Edit tracking data:
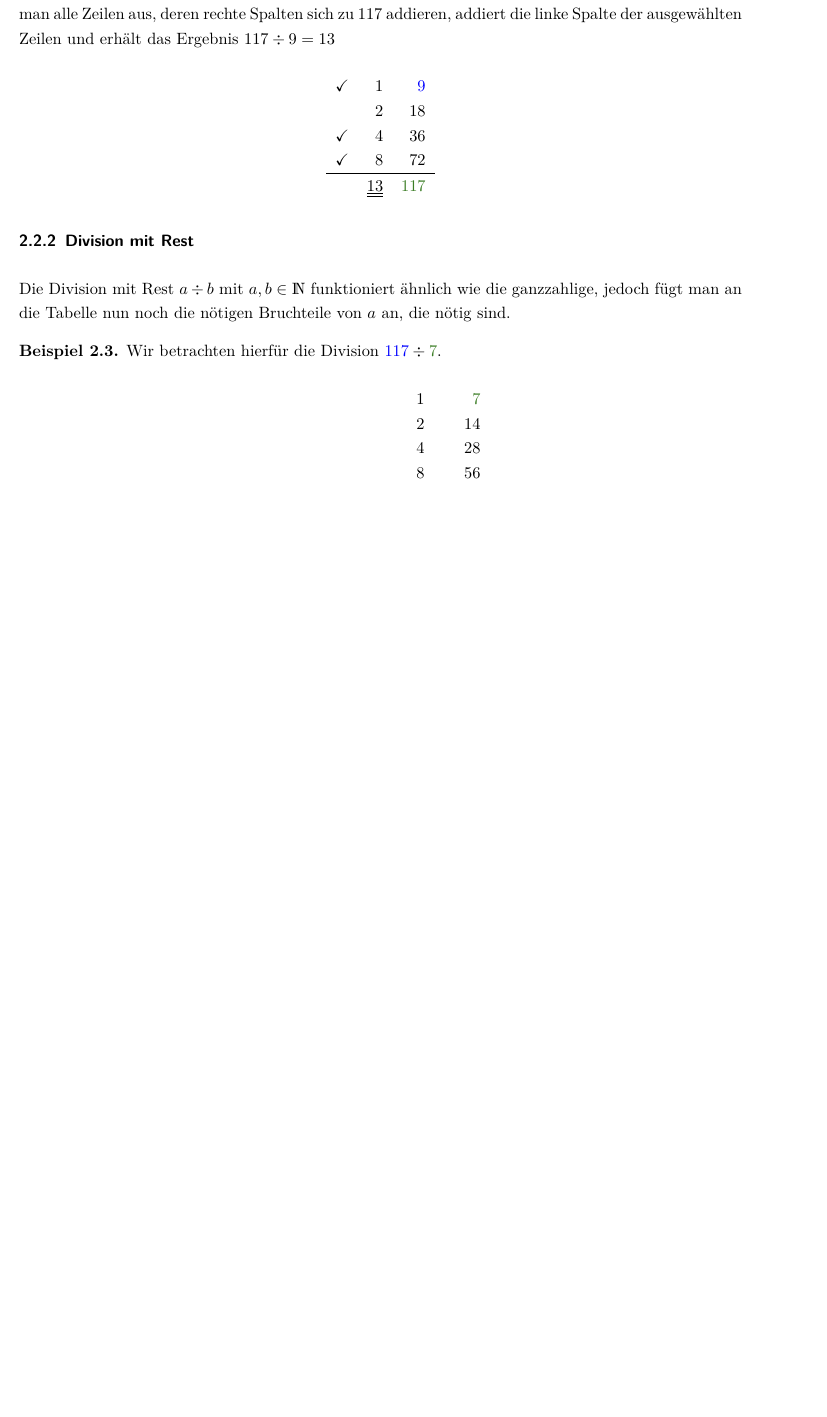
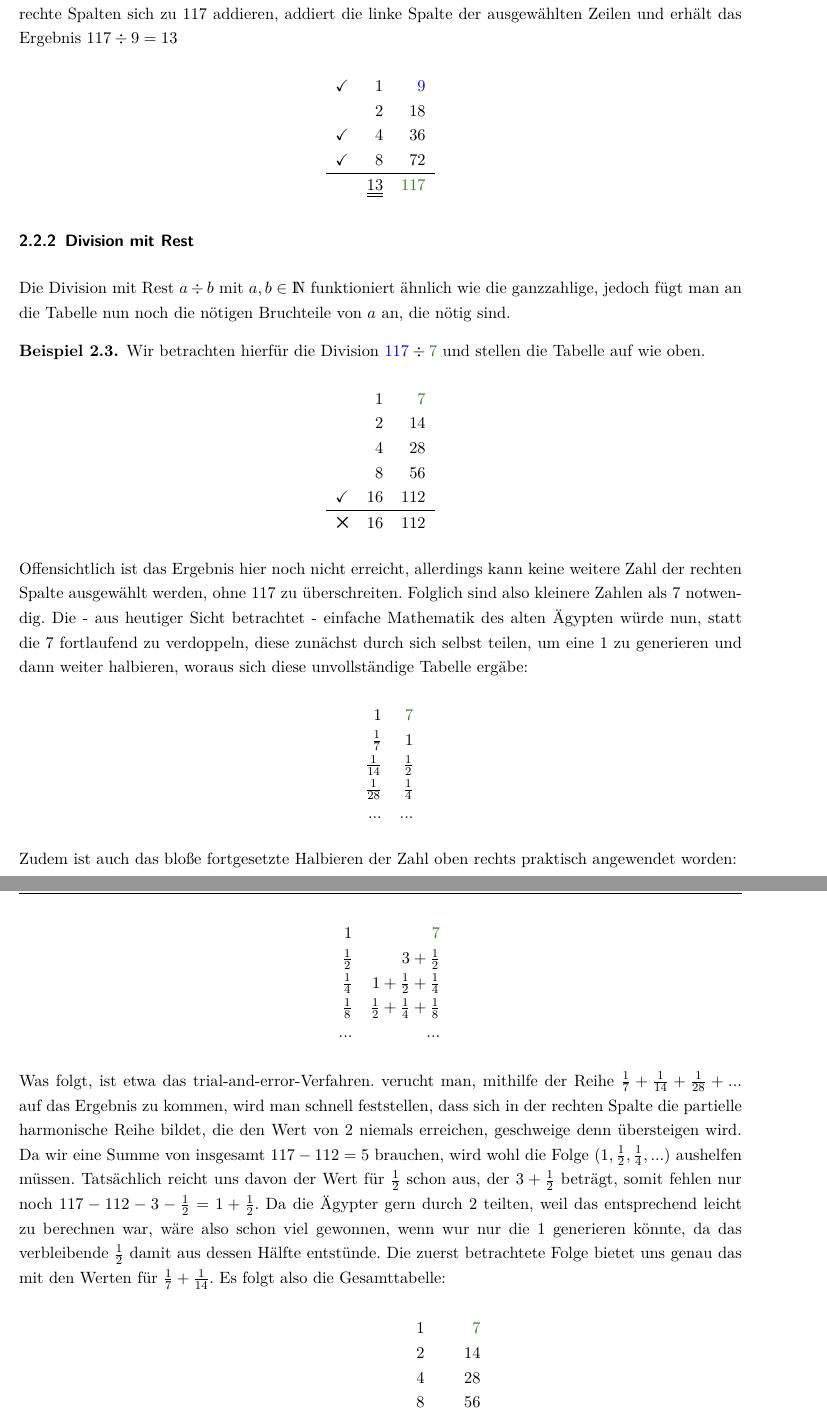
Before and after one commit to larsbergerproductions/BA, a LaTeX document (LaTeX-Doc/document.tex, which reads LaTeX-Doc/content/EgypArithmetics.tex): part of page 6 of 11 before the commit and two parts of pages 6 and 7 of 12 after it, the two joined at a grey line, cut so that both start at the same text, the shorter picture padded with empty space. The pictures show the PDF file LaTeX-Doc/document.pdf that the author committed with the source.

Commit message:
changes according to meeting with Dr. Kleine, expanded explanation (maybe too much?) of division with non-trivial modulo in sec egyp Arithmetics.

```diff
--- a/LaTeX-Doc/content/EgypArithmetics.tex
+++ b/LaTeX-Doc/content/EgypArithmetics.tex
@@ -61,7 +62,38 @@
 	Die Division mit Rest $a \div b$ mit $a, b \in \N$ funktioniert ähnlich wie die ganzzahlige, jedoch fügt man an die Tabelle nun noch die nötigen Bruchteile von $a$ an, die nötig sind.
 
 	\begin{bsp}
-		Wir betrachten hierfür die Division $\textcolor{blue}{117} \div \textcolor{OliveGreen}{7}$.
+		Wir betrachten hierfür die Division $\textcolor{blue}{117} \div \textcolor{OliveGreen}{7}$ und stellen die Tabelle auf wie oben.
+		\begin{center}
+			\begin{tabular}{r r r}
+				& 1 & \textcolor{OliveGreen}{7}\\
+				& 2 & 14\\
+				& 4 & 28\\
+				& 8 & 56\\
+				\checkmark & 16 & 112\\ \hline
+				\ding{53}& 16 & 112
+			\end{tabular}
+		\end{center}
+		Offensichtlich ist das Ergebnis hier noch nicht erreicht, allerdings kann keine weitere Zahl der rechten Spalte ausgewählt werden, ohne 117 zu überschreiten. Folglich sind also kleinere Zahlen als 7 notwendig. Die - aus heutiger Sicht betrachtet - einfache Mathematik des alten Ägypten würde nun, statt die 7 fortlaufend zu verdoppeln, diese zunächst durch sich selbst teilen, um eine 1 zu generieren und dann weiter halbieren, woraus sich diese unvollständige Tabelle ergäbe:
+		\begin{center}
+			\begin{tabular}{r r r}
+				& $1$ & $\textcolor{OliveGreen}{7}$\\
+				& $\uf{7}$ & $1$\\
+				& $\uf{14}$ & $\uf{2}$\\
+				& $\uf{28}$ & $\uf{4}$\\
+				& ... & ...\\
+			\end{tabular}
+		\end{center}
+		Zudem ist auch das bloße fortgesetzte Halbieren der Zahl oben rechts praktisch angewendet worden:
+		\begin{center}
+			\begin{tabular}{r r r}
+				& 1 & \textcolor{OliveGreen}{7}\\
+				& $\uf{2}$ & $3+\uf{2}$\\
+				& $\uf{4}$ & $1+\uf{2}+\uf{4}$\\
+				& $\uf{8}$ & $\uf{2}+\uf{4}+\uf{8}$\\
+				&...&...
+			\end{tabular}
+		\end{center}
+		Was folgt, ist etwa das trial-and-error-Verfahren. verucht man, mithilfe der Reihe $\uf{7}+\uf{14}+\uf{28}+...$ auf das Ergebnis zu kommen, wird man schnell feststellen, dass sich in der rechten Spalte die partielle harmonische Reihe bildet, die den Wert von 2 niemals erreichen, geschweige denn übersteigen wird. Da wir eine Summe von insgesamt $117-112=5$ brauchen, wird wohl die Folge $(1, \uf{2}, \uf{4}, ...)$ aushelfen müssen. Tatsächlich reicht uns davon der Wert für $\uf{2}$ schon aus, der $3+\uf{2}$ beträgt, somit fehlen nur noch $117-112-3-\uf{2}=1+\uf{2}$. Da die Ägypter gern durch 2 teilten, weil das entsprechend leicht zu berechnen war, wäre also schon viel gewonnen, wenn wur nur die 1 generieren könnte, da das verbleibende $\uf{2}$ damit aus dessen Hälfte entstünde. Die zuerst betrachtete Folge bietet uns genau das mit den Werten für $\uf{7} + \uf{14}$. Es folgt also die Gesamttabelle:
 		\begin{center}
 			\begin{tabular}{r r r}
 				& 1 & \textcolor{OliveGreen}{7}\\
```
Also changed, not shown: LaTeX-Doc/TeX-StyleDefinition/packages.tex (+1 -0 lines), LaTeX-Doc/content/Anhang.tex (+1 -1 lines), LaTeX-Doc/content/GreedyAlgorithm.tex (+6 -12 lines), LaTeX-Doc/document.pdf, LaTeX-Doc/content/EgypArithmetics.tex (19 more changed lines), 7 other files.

How to complete this task:
What the answer needs is every line from the data above with "blue" in it.

Written reply:
-		Wir betrachten hierfür die Division $\textcolor{blue}{117} \div \textcolor{OliveGreen}{7}$.
+		Wir betrachten hierfür die Division $\textcolor{blue}{117} \div \textcolor{OliveGreen}{7}$ und stellen die Tabelle auf wie oben.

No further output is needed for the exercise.